Science & Technology, New Zealand (Commonwealth Union) – Drug resistance to various diseases has been a serious concern for health experts across the world. The over prescription of certain drugs and the evolution of many strains to resist drugs over time have been primarily blamed for drug resistance.
Tuberculosis (TB), is an infectious disease where the bacterium Mycobacterium tuberculosis is responsible. TB primarily affects the lungs, but it can also affect other parts of the body such as the kidneys, spine, and brain. A major challenge in treating TB is drug resistance. Drug resistance can occur when the bacteria that cause TB are able to survive and reproduce despite treatment with one or more antibiotics.
Scientists at the University of Otago have found new ways to treat antibiotic-resistant strains of TB, paving the way for new approaches for tackling the disease that leads to roughly 4,000 fatalities per day.
PhD candidate Natalie Waller as well as Senior Author Dr Matthew McNeil, of the Department of Microbiology and Immunology led the study. The scientists identified antibiotics capable of rapidly destroying drug resistant strains of TB and when combined could halt drug resistance from taking place completely.
TB is a major global health problem, with an estimated 10 million cases each year. Symptoms of the disease can vary depending on the part of the body affected, but common symptoms of pulmonary TB include a persistent cough, fatigue, fever, night sweats, and weight loss. TB can also cause damage to the lungs, leading to complications such as respiratory failure.

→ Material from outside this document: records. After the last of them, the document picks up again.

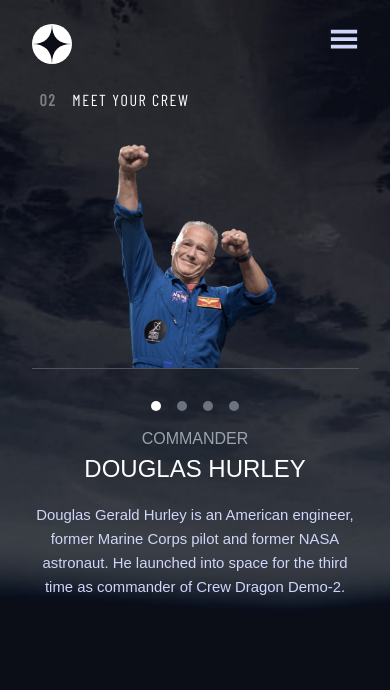
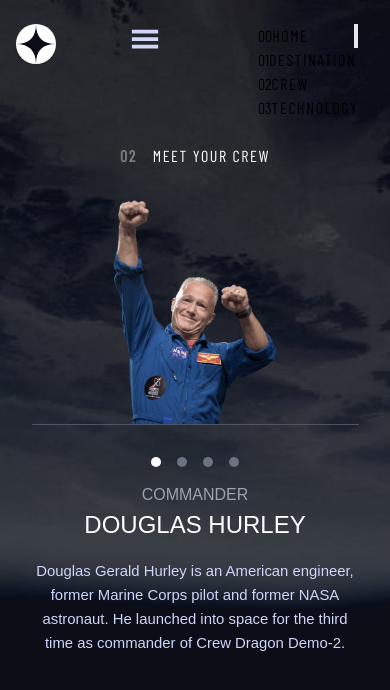
Before and after one commit to devsilvarafael/space-tourism, a React (Vite) app: page /crew in a window 390 px wide. Shown: the top 690 px of the page. Built offline with nearby package versions, Linux system fonts and the light colour scheme; a web font is replaced by a local one.

Commit message:
refactor: Refactoring Menu component, in development.

```diff
--- a/src/components/Menu/Items.jsx
+++ b/src/components/Menu/Items.jsx
@@ -3,18 +3,30 @@
 export const menuItems = [
     {
         path: '/',
-        element: <Headline number={"00"} title={"Home"} />
+        item: {
+            identity: "00",
+            title: "Home"
+        }
     },
     {
         path: '/destination',
-        element: <Headline number={"01"} title={"Destination"} />
+        item: {
+            identity: "01",
+            title: "Destination"
+        }
     },
     {
         path: '/crew',
-        element: <Headline number={"02"} title={"Crew"} />
+        item: {
+            identity: "02",
+            title: "Crew"
+        }
     },
     {
         path: '/technology',
-        element: <Headline number={"03"} title={"Technology"} />
+        item: {
+            identity: "03",
+            title: "Technology"
+        }
     }
 ]
--- a/src/components/Menu/Menu.jsx
+++ b/src/components/Menu/Menu.jsx
@@ -1,20 +1,36 @@
 import starLogo from "../../assets/shared/logo.svg";
 
 import {GiHamburgerMenu as HamburgerIcon} from "react-icons/gi";
-import {Fragment, useEffect, useMemo, useState} from "react";
-import {AiOutlineClose} from "react-icons/ai";
+import {Fragment, useState} from "react";
+import {AiOutlineClose as CloseIcon} from "react-icons/ai";
 
 import {Link} from "react-router-dom";
 import {menuItems} from "./Items.jsx";
+import useWindowSize from "../../hooks/useWindowSize.js";
+import {Headline} from "../commons/Headline.jsx";
+
+const menuScreenStyle = {
+    mobile: {
+        aside: "z-30 w-[240px] h-full absolute right-0 backdrop-blur-md backdrop-brightness-90 bg-white/5 top-0 text-white",
+        ul: "mt-32 h-[276px] min-w-full flex flex-col justify-center"
+
+    },
+    desktop: {
+        aside: "bg-gray-800 min-w-[450px] min-h-[96px] absolute right-0 top-0 flex justify-center items-center",
+        ul: "flex flex-row text-white justify-between w-[356px]",
+    }
+}
 
 export const Menu = () => {
     const [selected, setSelected] = useState(0);
-    const [openMenu, setOpenMenu] = useState(false);
-    const width  = window.outerWidth;
+    const [menuIsOpen, setMenuIsOpen] = useState(false);
 
-    console.log(width)
-    const handleOpenMenu = () => {
-        setOpenMenu(!openMenu)
+    const {width} = useWindowSize();
+
+    const isMobile = width < 810;
+
+    const handleMenuIsOpen = () => {
+        setMenuIsOpen(!menuIsOpen)
     }
 
     const handleChangeSelectedOption = (index) => {
@@ -22,36 +38,35 @@
     }
 
     return (
-        <nav className={"flex flex-row justify-between"}>
+        <nav className={"flex flex-row justify-between md:mb-10"}>
             <a>
-                <img src={starLogo} alt={"star logo"} className={"max-w-[40px]"}/>
+                <img src={starLogo} alt={"star logo"} className={"max-w-[40px] absolute left-4 md:left-10 top-6"}/>
             </a>
 
 
-            {width < 765 && openMenu ? (
-                <Fragment>
-                    <AiOutlineClose size={30} className={"text-light-blue z-40"} onClick={handleOpenMenu}/>
-                    <aside
-                        className={`z-30 w-[240px] h-full absolute right-0 backdrop-blur-md backdrop-brightness-90
-                        bg-white/5 top-0 text-white`}
+            {isMobile && (
+                menuIsOpen ? <CloseIcon   size={30} className={"z-40 text-light-blue"} onClick={handleMenuIsOpen}/> :
+                    <HamburgerIcon size={30} className={"z-40 text-light-blue"} onClick={handleMenuIsOpen}/>
+            )}
+
+            <aside className={!isMobile ? menuScreenStyle.desktop.aside : menuIsOpen && menuScreenStyle.mobile.aside}>
+                <ul className={!isMobile ? menuScreenStyle.desktop.ul : menuIsOpen && menuScreenStyle.mobile.ul}>
+                    {menuItems.map((element, index) => (
+                        <li onClick={() => handleChangeSelectedOption(index)} key={index}
+                            className={`${selected === index && 'border-r-4 md:border-r-0 md:border-b-2'}
+                            cursor-pointer`}
                         >
-                        <div className={"h-[276px] min-w-full flex flex-col"}>
-                            <ul className={"mt-32"}>
-                                {menuItems.map((item, index) => (
-                                    <li
-                                        key={index}
-                                        className={`${selected === index ? 'border-r-4' : '' } w-full cursor-pointer  `}
-                                        onClick={() => handleChangeSelectedOption(index)}
-                                    >
-                                        <Link to={item.path}>{item.element}</Link>
+                            <Link to={element.path}>
+                                {isMobile && (
+                                    <span>{element.item.identity}</span>
+                                )}
+                                <span className={"uppercase tracking-widest"}>{element.item.title}</span>
+                            </Link>
                         </li>
                     ))}
                 </ul>
-                        </div>
             </aside>
-                </Fragment>
 
-            ) : <aside><HamburgerIcon size={30} className={"text-light-blue"} onClick={handleOpenMenu}/></aside>}
         </nav>
     )
 }
--- a/src/components/commons/Headline.jsx
+++ b/src/components/commons/Headline.jsx
@@ -1,6 +1,6 @@
 export const Headline = ({number, title, menu}) => {
     return (
-        <div className={"flex container tracking-widest md:justify-start md:text-2xl md:mt-10 mb-8 pl-8"}>
+        <div className={"flex container justify-center tracking-widest md:justify-start md:text-2xl md:mt-10 mb-8 md:pl-6"}>
             <span className={`text-white ${menu && 'opacity-100'} opacity-40`}><strong>{number}</strong></span>
             <span className={"font-body uppercase ml-4 text-white"}>{title}</span>
         </div>
--- /dev/null
+++ b/src/hooks/useWindowSize.js
@@ -0,0 +1,27 @@
+import {useEffect, useState} from "react";
+
+const useWindowSize = () => {
+    const [windowSize, setWindowSize] = useState({
+        width: undefined,
+        height: undefined
+    })
+
+    useEffect(() => {
+        function handleResize() {
+            setWindowSize({
+                width: window.innerWidth,
+                height: window.innerHeight,
+            });
+        }
+
+        window.addEventListener("resize", handleResize);
+
+        handleResize();
+
+        return () => window.removeEventListener("resize", handleResize);
+    }, []);
+
+    return windowSize;
+}
+
+export default useWindowSize;
--- a/src/layouts/DefaultLayout.jsx
+++ b/src/layouts/DefaultLayout.jsx
@@ -1,7 +1,7 @@
 import {Menu} from "../components/Menu/Menu.jsx";
 export const DefaultLayout = ({ children, background, space }) => {
     return (
-        <div className={`${background} bg-cover md:p-0 min-h-screen flex flex-col items-center ${space && 'justify-around '}`}>
+        <div className={`${background} bg-cover md:p-0 min-h-screen flex flex-1 flex-col items-center ${space && 'justify-around '}`}>
             <header className={"container top-0 p-6"}>
                 <Menu/>
             </header>
```
Lines whose indentation alone changed are shown as unchanged.
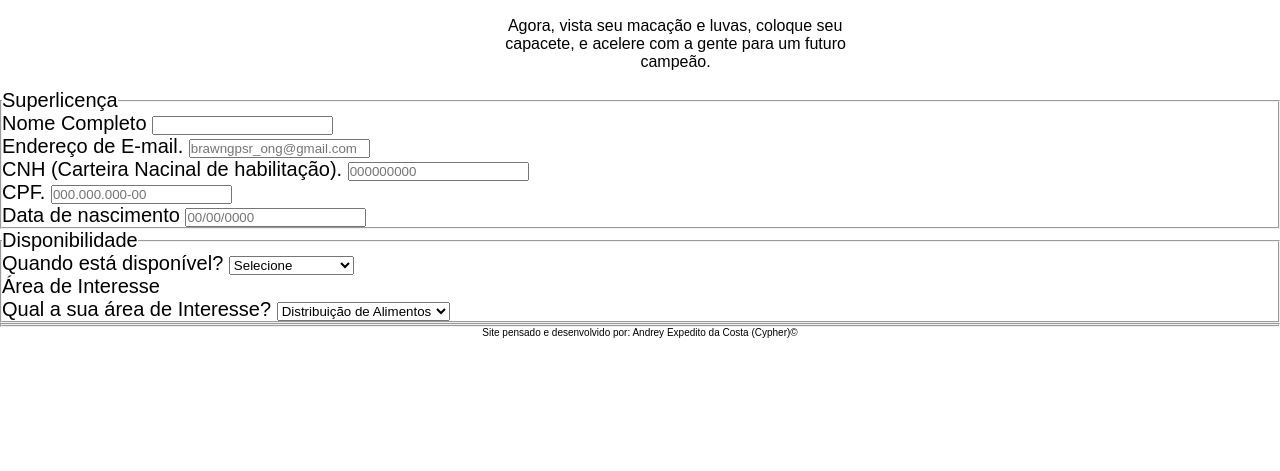
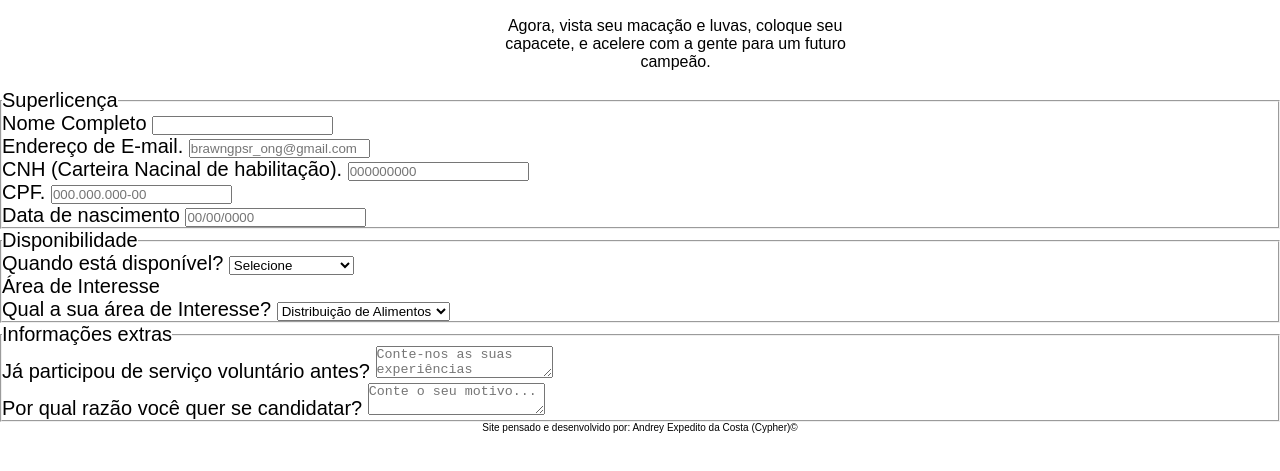
Before and after one commit to andreyexpeditodacosta/projeto_ong_brawn, a plain HTML site: page cadastro.html in a window 1280 px wide. Shown: the part 123-594 px from the top of the page. Drawn offline with Linux system fonts and the light colour scheme.

Commit message:
V1.1
Fechando lacunas no código

```diff
--- a/cadastro.html
+++ b/cadastro.html
@@ -84,7 +84,15 @@
             </div>
         </fieldset>
         <fieldset>
-
+            <legend>Informações extras</legend>
+            <div class="campos">
+                <label for="anteriores">Já participou de serviço voluntário antes?</label>
+                <textarea name="motivacao" id="motivacao" placeholder="Conte-nos as suas experiências anteriores..."></textarea>
+            </div>
+            <div class="campos">
+                <label for="motivo">Por qual razão você quer se candidatar?</label>
+                <textarea name="motivo" id="motivo" placeholder="Conte o seu motivo..."></textarea>
+            </div>
         </fieldset>
     </form>
     <footer>
```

In New Zealand around 300 cases are diagnosed annually.
TB is diagnosed through a combination of tests, including a chest X-ray, a sputum test to detect the presence of the bacteria, and a skin or blood test to determine if a person has been exposed to the bacteria.
The issue of drug-resistant strains of the disease, which are difficult to treat and with a shortfall of treatment options have increased at an “alarming rate” according to researchers.
Dr McNeil indicated the need not only for new drugs, but improved drug combinations capable of enhancing the treatment success and avoid more spreading of antibiotic resistance.
He further pointed out that, antibiotic resistance leads to lower sensitivity, however in certain cases becoming resistant to one antibiotic may lead to a pathogen with increased sensitivity to other completely unrelated antibiotics. But, the phenomenon of collateral sensitivity was primarily unexplored in TB, until the present.
Dr McNeil also pointed out that its very hardy, resilient and difficult to evaluate in the lab due to its dangerous pathogen that multiples very slowly.
“To overcome this, our study used a weakened non-virulent strain of Mycobacterium tuberculosis that cannot cause disease or survive outside of the lab to generate strains that were resistant to different antibiotics,” explained Dr McNeil.
The scientists then found out if the drug-resistant strains of the bacterium had either been elevated or had lower sensitivity to other antibiotics.
“We wanted the results of our work to have the greatest chance for clinical impact. For this reason, our study placed an emphasis on drugs that are either clinically approved or in pre-clinical development,” added Dr McNeil.
“Excitingly this work identified a number of instances in which a particular drug-resistant strain was more sensitive to antibiotics that targeted a completely unrelated pathway. We then showed we could use these specific drugs to rapidly kill drug resistant strains as well as design unique drug combinations that prevented the emergence of drug resistance.
Dr McNeil also indicated that work will now be required to focus on further implementing these findings into in animal studies.
“There is still work to do, but this is certainly a significant step in the fight again anti-microbial resistance.”